The following engraving, Fig. 1, shows the mode in which railway carriages were at first attached together; which consisted simply of a chain, the buffers of one carriage not coming in contact with those of another, but each carriage was allowed, when moving onwards, a lateral oscillating motion.

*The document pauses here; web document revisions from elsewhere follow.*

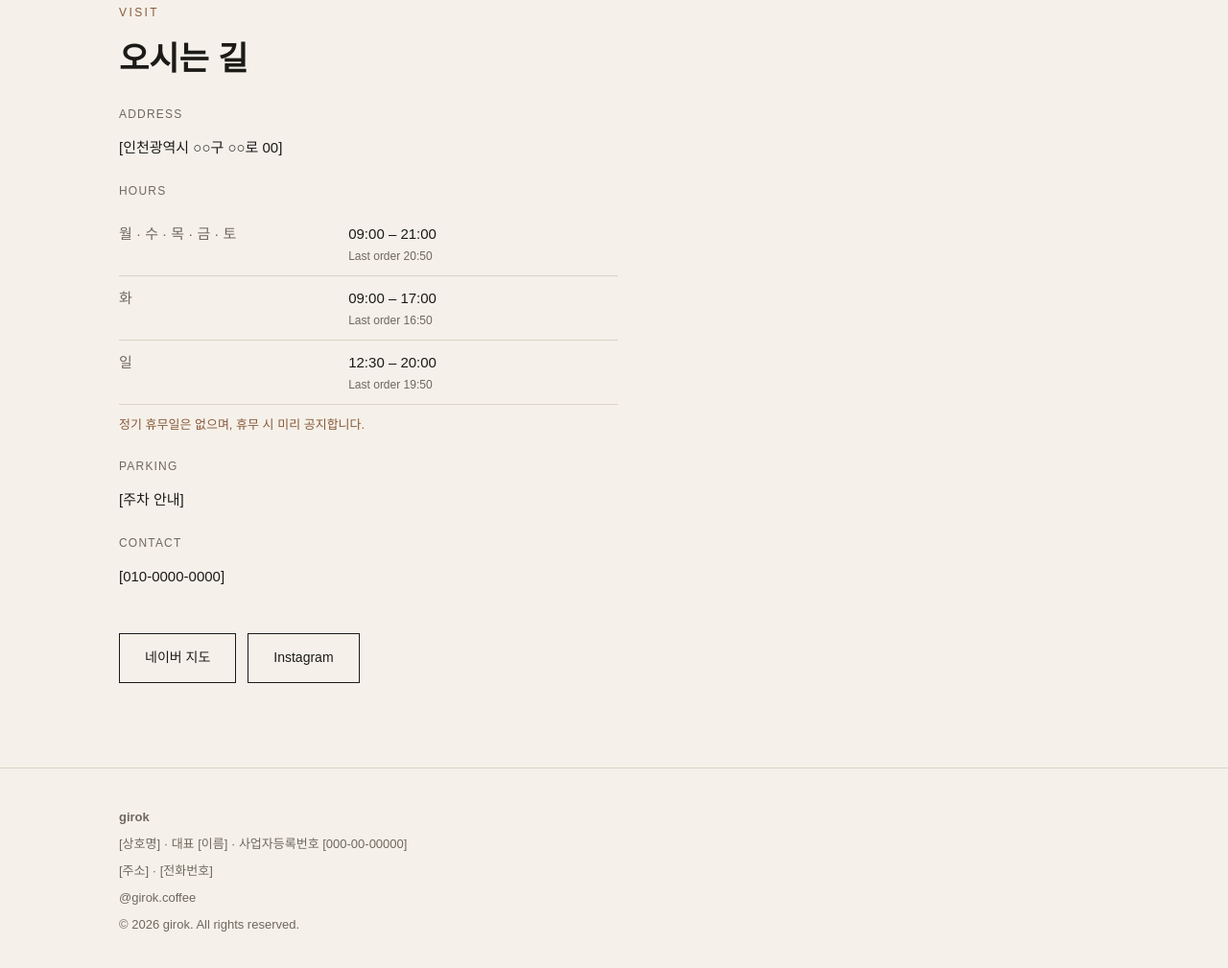
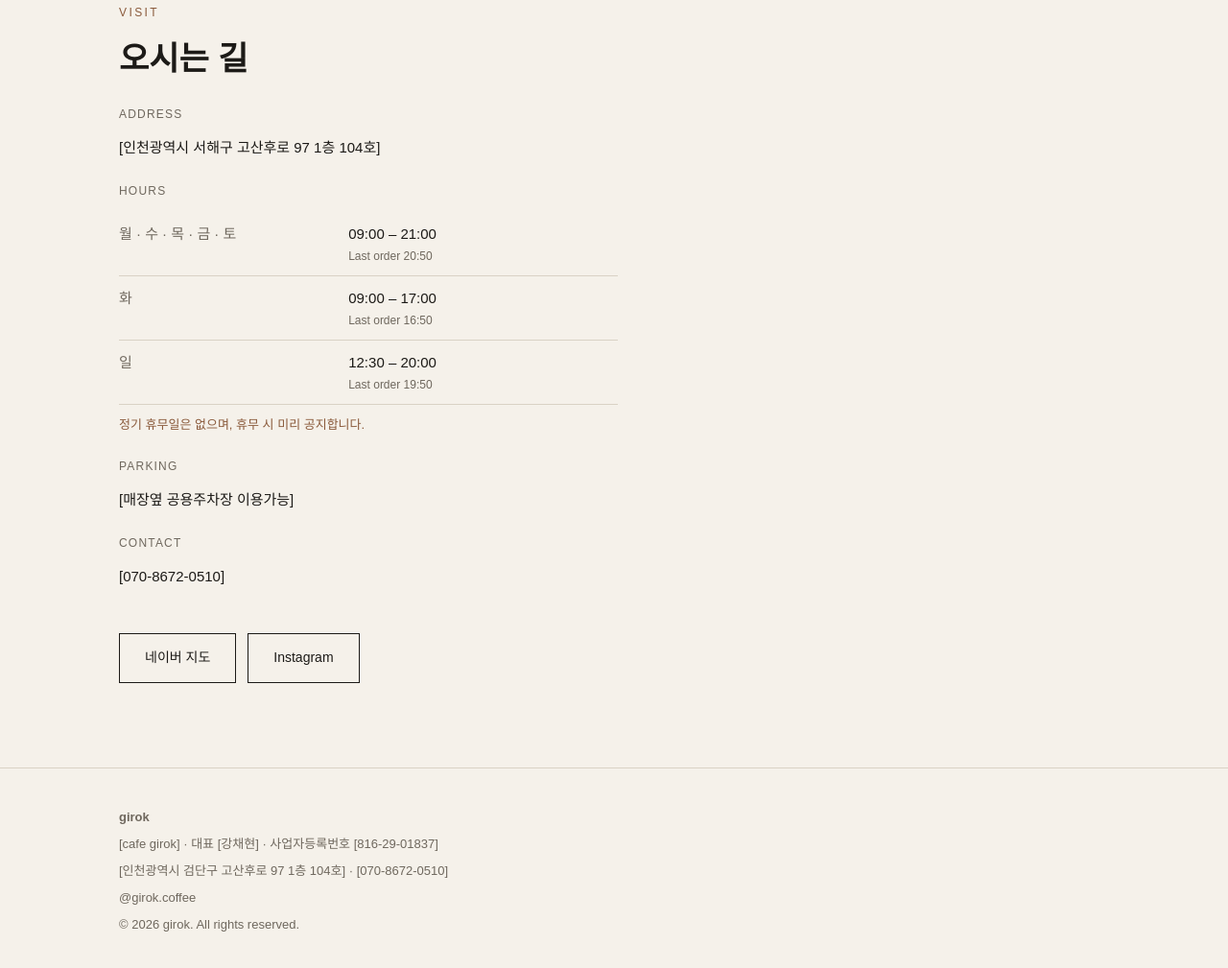
Before and after one commit to euijoo/girok, a plain HTML site: page index.html in a window 1280 px wide. Shown: the part 3875-4884 px from the top of the page at 96% size. Drawn offline with Linux system fonts and the light colour scheme; a web font is replaced by a local one.

Commit message:
Update index.html

```diff
--- a/index.html
+++ b/index.html
@@ -218,7 +218,7 @@ Lowkey is a specialty coffee roastery based in Seoul. Since 2010 we have roasted
   <section id="space">
     <div class="wrap">
       <div class="label">Space</div>
-      <h2>커피를 마시는 자리</h2>
+      <h2>공간의 기록</h2>
       <p class="lead" style="margin-bottom:32px">[공간 소개 2~3문장: 인테리어 콘셉트, 좌석, 분위기]</p>
       <div class="grid two">
         <div class="card"><div class="ph" style="background-image:url('images/space1.jpg')"></div></div>
@@ -232,7 +232,7 @@ Lowkey is a specialty coffee roastery based in Seoul. Since 2010 we have roasted
       <div class="label">Visit</div>
       <h2>오시는 길</h2>
       <dl class="info">
-        <dt>ADDRESS</dt><dd>[인천광역시 ○○구 ○○로 00]</dd>
+        <dt>ADDRESS</dt><dd>[인천광역시 서해구 고산후로 97 1층 104호]</dd>
         <dt>HOURS</dt>
         <dd>
           <table class="hours">
@@ -242,8 +242,8 @@ Lowkey is a specialty coffee roastery based in Seoul. Since 2010 we have roasted
           </table>
           <p class="notice">정기 휴무일은 없으며, 휴무 시 미리 공지합니다.</p>
         </dd>
-        <dt>PARKING</dt><dd>[주차 안내]</dd>
-        <dt>CONTACT</dt><dd>[010-0000-0000]</dd>
+        <dt>PARKING</dt><dd>[매장옆 공용주차장 이용가능]</dd>
+        <dt>CONTACT</dt><dd>[070-8672-0510]</dd>
       </dl>
       <div class="btns">
         <a class="btn dark" href="https://naver.me/IgMTh9Qe" target="_blank" rel="noopener">네이버 지도</a>
@@ -257,8 +257,8 @@ Lowkey is a specialty coffee roastery based in Seoul. Since 2010 we have roasted
 <footer>
   <div class="wrap">
     <strong>girok</strong>
-    <span>[상호명] · 대표 [이름] · 사업자등록번호 [000-00-00000]</span>
-    <span>[주소] · [전화번호]</span>
+    <span>[cafe girok] · 대표 [강채현] · 사업자등록번호 [816-29-01837]</span>
+    <span>[인천광역시 검단구 고산후로 97 1층 104호] · [070-8672-0510]</span>
     <span><a href="https://www.instagram.com/girok.coffee/" target="_blank" rel="noopener">@girok.coffee</a></span>
     <span>© 2026 girok. All rights reserved.</span>
   </div>
```
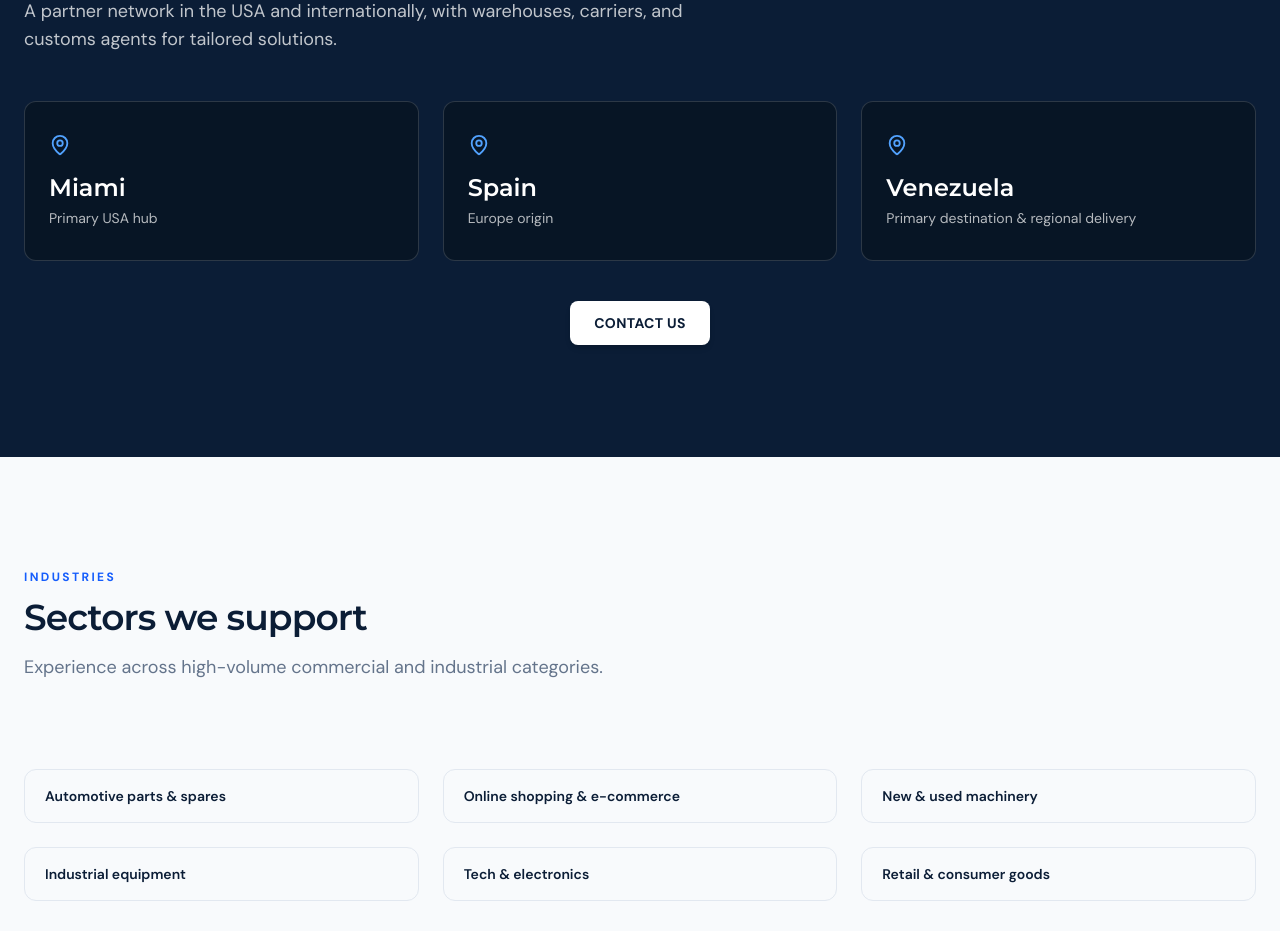
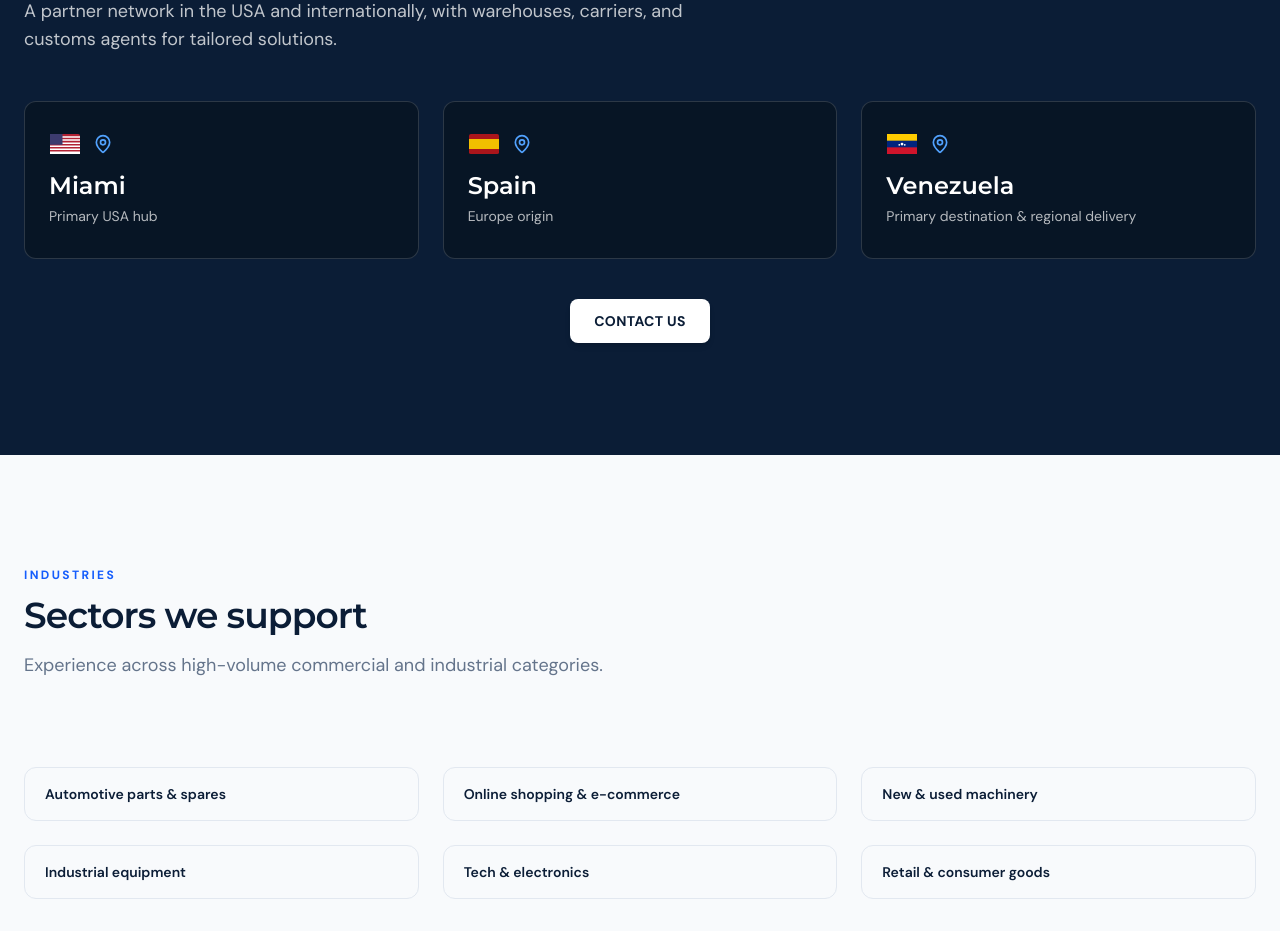
Before and after one commit to Carjamax231/Export8inc, a Next.js app: page /en in a window 1280 px wide. Shown: the part 2740-3671 px from the top of the page. Built offline with nearby package versions, Linux system fonts and the light colour scheme.

Commit message:
feat(network): add SVG flags to regional hubs
Show USA, Spain, and Venezuela marks on hub cards without duplicating corridor routes.

```diff
--- a/src/components/GlobalNetwork.tsx
+++ b/src/components/GlobalNetwork.tsx
@@ -1,6 +1,13 @@
 import { MapPin } from "lucide-react";
 import { getTranslations } from "next-intl/server";
 import SectionCta from "@/components/SectionCta";
+import {
+  FlagSpain,
+  FlagUSA,
+  FlagVenezuela,
+} from "@/components/icons/Flags";
+
+const HUB_FLAGS = [FlagUSA, FlagSpain, FlagVenezuela] as const;
 
 export default async function GlobalNetwork() {
   const t = await getTranslations("network");
@@ -23,16 +30,24 @@ export default async function GlobalNetwork() {
         </div>
 
         <div className="mt-12 grid gap-6 sm:grid-cols-3">
-          {hubs.map((hub) => (
+          {hubs.map((hub, index) => {
+            const Flag = HUB_FLAGS[index] ?? FlagVenezuela;
+            return (
               <div
                 key={hub.city}
                 className="rounded-xl border border-white/15 bg-navy-deep px-6 py-8"
               >
-              <MapPin className="text-blue-400" size={22} aria-hidden />
-              <p className="mt-4 font-heading text-2xl font-semibold">{hub.city}</p>
+                <div className="flex items-center gap-3">
+                  <Flag className="h-5 w-8 shrink-0" />
+                  <MapPin className="text-blue-400" size={20} aria-hidden />
+                </div>
+                <p className="mt-4 font-heading text-2xl font-semibold">
+                  {hub.city}
+                </p>
                 <p className="mt-1 text-sm text-white/70">{hub.role}</p>
               </div>
-          ))}
+            );
+          })}
         </div>
 
         <div className="mt-10 flex justify-center">
--- /dev/null
+++ b/src/components/icons/Flags.tsx
@@ -0,0 +1,59 @@
+type FlagProps = {
+  className?: string;
+  title?: string;
+};
+
+/** Banderas SVG simplificadas para UI (no emoji). */
+
+export function FlagUSA({ className, title = "United States" }: FlagProps) {
+  return (
+    <svg
+      viewBox="0 0 24 16"
+      className={className}
+      role="img"
+      aria-label={title}
+    >
+      <title>{title}</title>
+      <rect width="24" height="16" rx="1.5" fill="#B22234" />
+      <path
+        fill="#fff"
+        d="M0 1.78h24v1.23H0zm0 2.46h24v1.23H0zm0 2.46h24v1.23H0zm0 2.46h24v1.23H0zm0 2.46h24v1.23H0zm0 2.46h24V16H0z"
+      />
+      <rect width="10" height="8.6" fill="#3C3B6E" />
+    </svg>
+  );
+}
+
+export function FlagSpain({ className, title = "Spain" }: FlagProps) {
+  return (
+    <svg
+      viewBox="0 0 24 16"
+      className={className}
+      role="img"
+      aria-label={title}
+    >
+      <title>{title}</title>
+      <rect width="24" height="16" rx="1.5" fill="#AA151B" />
+      <rect y="4" width="24" height="8" fill="#F1BF00" />
+    </svg>
+  );
+}
+
+export function FlagVenezuela({ className, title = "Venezuela" }: FlagProps) {
+  return (
+    <svg
+      viewBox="0 0 24 16"
+      className={className}
+      role="img"
+      aria-label={title}
+    >
+      <title>{title}</title>
+      <rect width="24" height="16" rx="1.5" fill="#00247D" />
+      <rect width="24" height="5.33" fill="#FFCC00" />
+      <rect y="10.67" width="24" height="5.33" fill="#CF142B" />
+      <circle cx="12" cy="8" r="1.1" fill="#fff" />
+      <circle cx="9.8" cy="8.6" r="0.7" fill="#fff" />
+      <circle cx="14.2" cy="8.6" r="0.7" fill="#fff" />
+    </svg>
+  );
+}
```
Lines whose indentation alone changed are shown as unchanged.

In the subjoined engravings, Figures 2 and 3, Mr. Booth's highly improved method of connecting them is shown. It is a most complete invention for the purpose, and consequently adopted on almost every railway in the kingdom. a is the connecting chain attached to the draw-bar of each carriage, and consists of a double working screw (working within two long links or shackles), the sockets of which are spirally threaded to receive the screw bolts, which are fastened together by a pin and cotter, so that by turning the arm or lever Z of the said screws, the connecting apparatus is lengthened or shortened at pleasure, to the extent of the long links or shackles above alluded to, in which they work. This screw-chain being placed on the hooks, or turned-up ends of the carriage draw-bars d, the buffers b of each adjoining carriage being first brought close, or nearly close together, the lever Z is turned round a few times till the draw-bars d are drawn an inch or two beyond their shoulders, on the face of the carriage frame e, stretching the draw-springs, to which the draw-bars are attached, to the extent of a fourth or fifth part of their elasticity; and by that degree of force attaching the buffers of the adjoining carriages together, and giving by this means, Mr. Booth states, "to a train of carriages, a combined steadiness and smoothness of motion at rapid speeds, which they have not when the buffers of each carriage are separate from those of the adjoining carriage." w is a weight to keep the lever in a vertical position, and prevent the unscrewing of the chain when in action.